Your goal
Without altering a word, return the records below, but exclude the pictures.

Data section
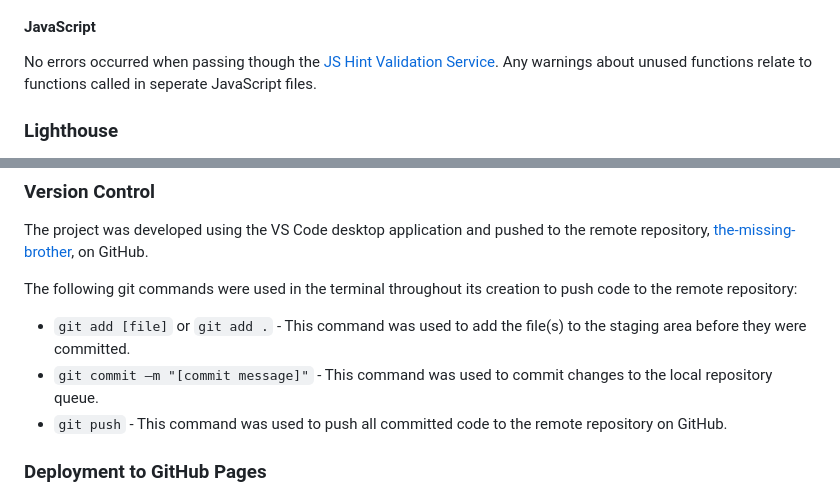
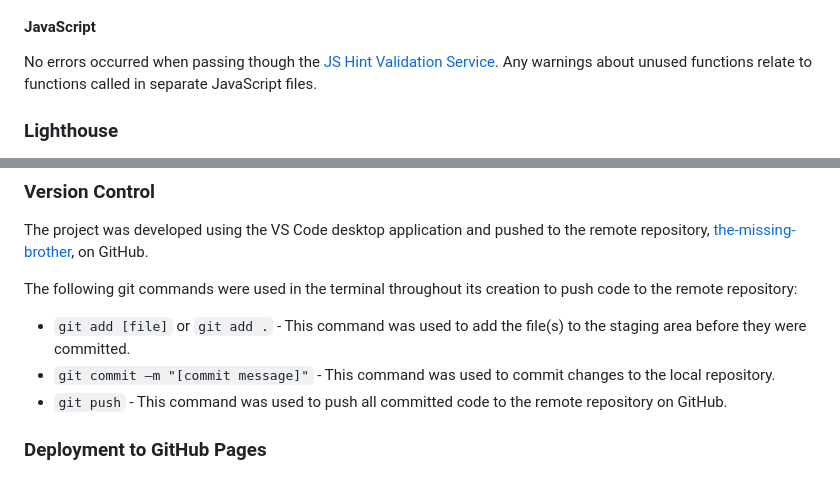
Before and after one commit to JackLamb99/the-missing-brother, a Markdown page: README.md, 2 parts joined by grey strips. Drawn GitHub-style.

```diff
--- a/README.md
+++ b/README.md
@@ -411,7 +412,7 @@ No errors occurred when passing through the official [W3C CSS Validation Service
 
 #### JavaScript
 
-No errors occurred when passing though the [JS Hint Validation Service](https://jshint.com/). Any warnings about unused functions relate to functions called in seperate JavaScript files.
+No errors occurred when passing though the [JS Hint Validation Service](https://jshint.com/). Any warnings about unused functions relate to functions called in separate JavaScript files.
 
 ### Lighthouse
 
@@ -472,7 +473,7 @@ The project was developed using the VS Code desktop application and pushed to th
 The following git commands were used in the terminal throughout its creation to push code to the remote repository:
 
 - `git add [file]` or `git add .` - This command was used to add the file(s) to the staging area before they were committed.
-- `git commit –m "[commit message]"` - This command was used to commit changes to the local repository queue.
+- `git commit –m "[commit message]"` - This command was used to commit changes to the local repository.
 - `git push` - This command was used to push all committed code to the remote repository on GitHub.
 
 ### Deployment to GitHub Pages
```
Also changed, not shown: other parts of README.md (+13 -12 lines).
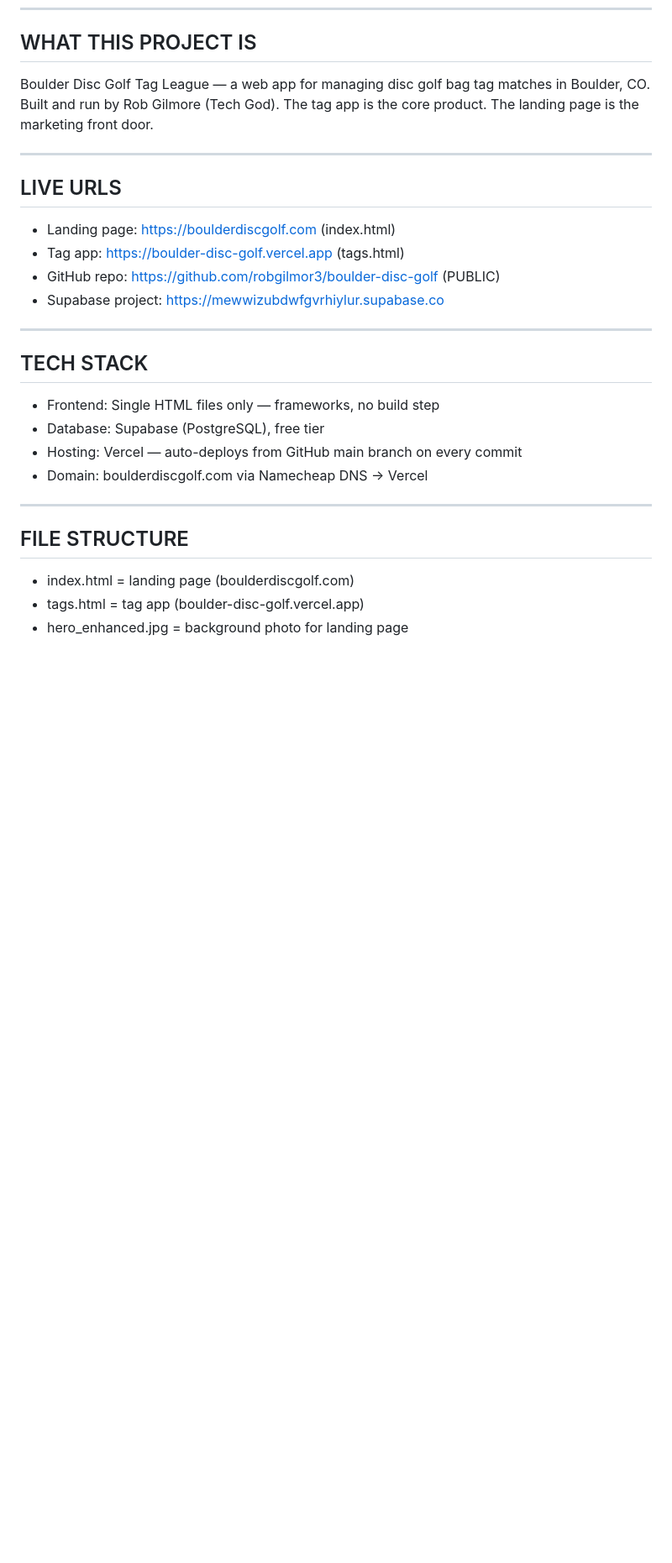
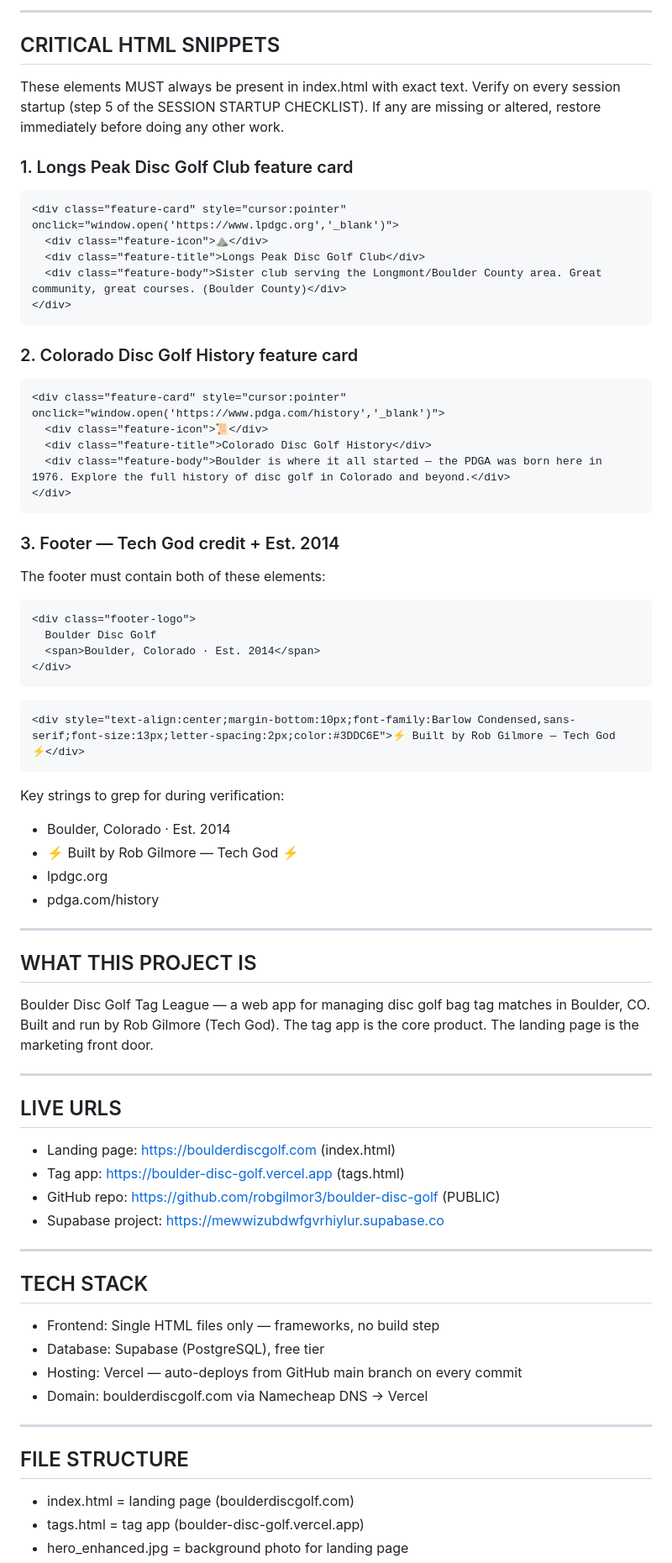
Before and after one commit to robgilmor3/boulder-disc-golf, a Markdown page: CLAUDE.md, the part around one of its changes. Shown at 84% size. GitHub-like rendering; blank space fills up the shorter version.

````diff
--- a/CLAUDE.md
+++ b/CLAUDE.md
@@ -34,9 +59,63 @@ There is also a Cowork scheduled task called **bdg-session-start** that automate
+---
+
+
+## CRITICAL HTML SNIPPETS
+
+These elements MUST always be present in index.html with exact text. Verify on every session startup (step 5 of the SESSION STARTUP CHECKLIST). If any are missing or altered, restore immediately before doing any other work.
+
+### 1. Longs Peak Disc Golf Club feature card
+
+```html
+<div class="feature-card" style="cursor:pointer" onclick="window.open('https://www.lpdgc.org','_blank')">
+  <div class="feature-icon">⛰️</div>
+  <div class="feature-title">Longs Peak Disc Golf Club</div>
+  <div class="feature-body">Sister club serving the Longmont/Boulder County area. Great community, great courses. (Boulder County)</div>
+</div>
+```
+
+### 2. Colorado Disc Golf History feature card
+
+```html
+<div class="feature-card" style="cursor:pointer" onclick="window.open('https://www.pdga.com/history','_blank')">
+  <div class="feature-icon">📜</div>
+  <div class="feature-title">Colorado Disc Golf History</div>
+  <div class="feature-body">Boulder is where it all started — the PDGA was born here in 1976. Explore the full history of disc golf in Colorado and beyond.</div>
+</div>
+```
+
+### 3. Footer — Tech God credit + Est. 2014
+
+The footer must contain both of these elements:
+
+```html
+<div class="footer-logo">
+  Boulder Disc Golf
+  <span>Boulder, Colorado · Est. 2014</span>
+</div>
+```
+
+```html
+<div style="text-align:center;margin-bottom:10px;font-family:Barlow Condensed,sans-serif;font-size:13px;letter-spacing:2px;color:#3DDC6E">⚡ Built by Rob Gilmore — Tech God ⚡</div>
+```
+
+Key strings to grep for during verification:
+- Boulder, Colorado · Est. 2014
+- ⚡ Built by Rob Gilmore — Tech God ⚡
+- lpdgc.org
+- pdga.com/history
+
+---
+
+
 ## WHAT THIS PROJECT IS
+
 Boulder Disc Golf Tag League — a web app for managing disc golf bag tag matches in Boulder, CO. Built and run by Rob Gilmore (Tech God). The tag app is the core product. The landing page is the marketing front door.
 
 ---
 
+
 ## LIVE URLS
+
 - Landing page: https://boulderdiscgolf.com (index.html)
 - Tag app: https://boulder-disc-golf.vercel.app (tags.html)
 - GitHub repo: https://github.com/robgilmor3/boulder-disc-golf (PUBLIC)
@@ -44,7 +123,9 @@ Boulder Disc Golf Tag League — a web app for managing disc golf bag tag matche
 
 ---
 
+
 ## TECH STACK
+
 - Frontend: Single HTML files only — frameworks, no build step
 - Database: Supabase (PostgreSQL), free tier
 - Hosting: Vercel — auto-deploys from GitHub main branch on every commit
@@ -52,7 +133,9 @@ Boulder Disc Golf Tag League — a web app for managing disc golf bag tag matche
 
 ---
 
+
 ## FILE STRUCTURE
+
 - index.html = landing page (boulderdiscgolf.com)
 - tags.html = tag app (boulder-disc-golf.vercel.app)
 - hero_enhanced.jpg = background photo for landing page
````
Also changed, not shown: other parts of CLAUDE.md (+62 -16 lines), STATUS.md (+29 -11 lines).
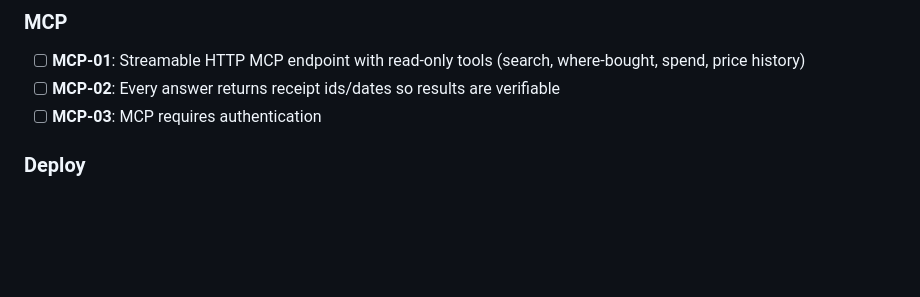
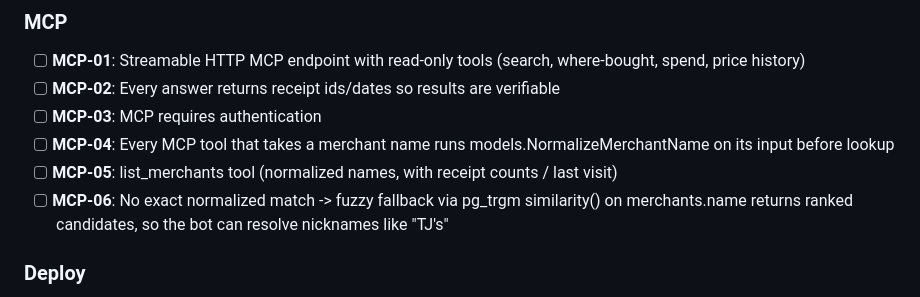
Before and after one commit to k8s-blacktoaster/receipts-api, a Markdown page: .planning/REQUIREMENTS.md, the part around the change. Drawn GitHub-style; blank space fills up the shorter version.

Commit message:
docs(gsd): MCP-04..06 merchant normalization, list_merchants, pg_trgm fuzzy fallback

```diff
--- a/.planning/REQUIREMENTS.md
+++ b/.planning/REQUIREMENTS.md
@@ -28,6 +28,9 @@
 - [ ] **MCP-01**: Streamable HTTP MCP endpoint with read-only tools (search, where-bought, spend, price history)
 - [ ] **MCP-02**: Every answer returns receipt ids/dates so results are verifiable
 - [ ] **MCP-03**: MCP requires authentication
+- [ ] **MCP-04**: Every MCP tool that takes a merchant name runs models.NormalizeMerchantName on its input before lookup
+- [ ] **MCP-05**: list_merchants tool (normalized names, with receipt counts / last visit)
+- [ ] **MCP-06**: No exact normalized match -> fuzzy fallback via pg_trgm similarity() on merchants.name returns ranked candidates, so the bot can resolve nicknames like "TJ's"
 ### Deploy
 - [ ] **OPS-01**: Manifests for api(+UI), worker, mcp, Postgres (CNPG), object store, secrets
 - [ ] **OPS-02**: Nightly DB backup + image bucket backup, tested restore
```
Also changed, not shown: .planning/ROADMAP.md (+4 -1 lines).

Answer box
Before and after one commit to JackLamb99/the-missing-brother, a Markdown page: README.md, 2 parts joined by grey strips. Drawn GitHub-style.

```diff
--- a/README.md
+++ b/README.md
@@ -411,7 +412,7 @@ No errors occurred when passing through the official [W3C CSS Validation Service
 
 #### JavaScript
 
-No errors occurred when passing though the [JS Hint Validation Service](https://jshint.com/). Any warnings about unused functions relate to functions called in seperate JavaScript files.
+No errors occurred when passing though the [JS Hint Validation Service](https://jshint.com/). Any warnings about unused functions relate to functions called in separate JavaScript files.
 
 ### Lighthouse
 
@@ -472,7 +473,7 @@ The project was developed using the VS Code desktop application and pushed to th
 The following git commands were used in the terminal throughout its creation to push code to the remote repository:
 
 - `git add [file]` or `git add .` - This command was used to add the file(s) to the staging area before they were committed.
-- `git commit –m "[commit message]"` - This command was used to commit changes to the local repository queue.
+- `git commit –m "[commit message]"` - This command was used to commit changes to the local repository.
 - `git push` - This command was used to push all committed code to the remote repository on GitHub.
 
 ### Deployment to GitHub Pages
```
Also changed, not shown: other parts of README.md (+13 -12 lines).
Before and after one commit to robgilmor3/boulder-disc-golf, a Markdown page: CLAUDE.md, the part around one of its changes. Shown at 84% size. GitHub-like rendering; blank space fills up the shorter version.

````diff
--- a/CLAUDE.md
+++ b/CLAUDE.md
@@ -34,9 +59,63 @@ There is also a Cowork scheduled task called **bdg-session-start** that automate
+---
+
+
+## CRITICAL HTML SNIPPETS
+
+These elements MUST always be present in index.html with exact text. Verify on every session startup (step 5 of the SESSION STARTUP CHECKLIST). If any are missing or altered, restore immediately before doing any other work.
+
+### 1. Longs Peak Disc Golf Club feature card
+
+```html
+<div class="feature-card" style="cursor:pointer" onclick="window.open('https://www.lpdgc.org','_blank')">
+  <div class="feature-icon">⛰️</div>
+  <div class="feature-title">Longs Peak Disc Golf Club</div>
+  <div class="feature-body">Sister club serving the Longmont/Boulder County area. Great community, great courses. (Boulder County)</div>
+</div>
+```
+
+### 2. Colorado Disc Golf History feature card
+
+```html
+<div class="feature-card" style="cursor:pointer" onclick="window.open('https://www.pdga.com/history','_blank')">
+  <div class="feature-icon">📜</div>
+  <div class="feature-title">Colorado Disc Golf History</div>
+  <div class="feature-body">Boulder is where it all started — the PDGA was born here in 1976. Explore the full history of disc golf in Colorado and beyond.</div>
+</div>
+```
+
+### 3. Footer — Tech God credit + Est. 2014
+
+The footer must contain both of these elements:
+
+```html
+<div class="footer-logo">
+  Boulder Disc Golf
+  <span>Boulder, Colorado · Est. 2014</span>
+</div>
+```
+
+```html
+<div style="text-align:center;margin-bottom:10px;font-family:Barlow Condensed,sans-serif;font-size:13px;letter-spacing:2px;color:#3DDC6E">⚡ Built by Rob Gilmore — Tech God ⚡</div>
+```
+
+Key strings to grep for during verification:
+- Boulder, Colorado · Est. 2014
+- ⚡ Built by Rob Gilmore — Tech God ⚡
+- lpdgc.org
+- pdga.com/history
+
+---
+
+
 ## WHAT THIS PROJECT IS
+
 Boulder Disc Golf Tag League — a web app for managing disc golf bag tag matches in Boulder, CO. Built and run by Rob Gilmore (Tech God). The tag app is the core product. The landing page is the marketing front door.
 
 ---
 
+
 ## LIVE URLS
+
 - Landing page: https://boulderdiscgolf.com (index.html)
 - Tag app: https://boulder-disc-golf.vercel.app (tags.html)
 - GitHub repo: https://github.com/robgilmor3/boulder-disc-golf (PUBLIC)
@@ -44,7 +123,9 @@ Boulder Disc Golf Tag League — a web app for managing disc golf bag tag matche
 
 ---
 
+
 ## TECH STACK
+
 - Frontend: Single HTML files only — frameworks, no build step
 - Database: Supabase (PostgreSQL), free tier
 - Hosting: Vercel — auto-deploys from GitHub main branch on every commit
@@ -52,7 +133,9 @@ Boulder Disc Golf Tag League — a web app for managing disc golf bag tag matche
 
 ---
 
+
 ## FILE STRUCTURE
+
 - index.html = landing page (boulderdiscgolf.com)
 - tags.html = tag app (boulder-disc-golf.vercel.app)
 - hero_enhanced.jpg = background photo for landing page
````
Also changed, not shown: other parts of CLAUDE.md (+62 -16 lines), STATUS.md (+29 -11 lines).
Before and after one commit to k8s-blacktoaster/receipts-api, a Markdown page: .planning/REQUIREMENTS.md, the part around the change. Drawn GitHub-style; blank space fills up the shorter version.

Commit message:
docs(gsd): MCP-04..06 merchant normalization, list_merchants, pg_trgm fuzzy fallback

```diff
--- a/.planning/REQUIREMENTS.md
+++ b/.planning/REQUIREMENTS.md
@@ -28,6 +28,9 @@
 - [ ] **MCP-01**: Streamable HTTP MCP endpoint with read-only tools (search, where-bought, spend, price history)
 - [ ] **MCP-02**: Every answer returns receipt ids/dates so results are verifiable
 - [ ] **MCP-03**: MCP requires authentication
+- [ ] **MCP-04**: Every MCP tool that takes a merchant name runs models.NormalizeMerchantName on its input before lookup
+- [ ] **MCP-05**: list_merchants tool (normalized names, with receipt counts / last visit)
+- [ ] **MCP-06**: No exact normalized match -> fuzzy fallback via pg_trgm similarity() on merchants.name returns ranked candidates, so the bot can resolve nicknames like "TJ's"
 ### Deploy
 - [ ] **OPS-01**: Manifests for api(+UI), worker, mcp, Postgres (CNPG), object store, secrets
 - [ ] **OPS-02**: Nightly DB backup + image bucket backup, tested restore
```
Also changed, not shown: .planning/ROADMAP.md (+4 -1 lines).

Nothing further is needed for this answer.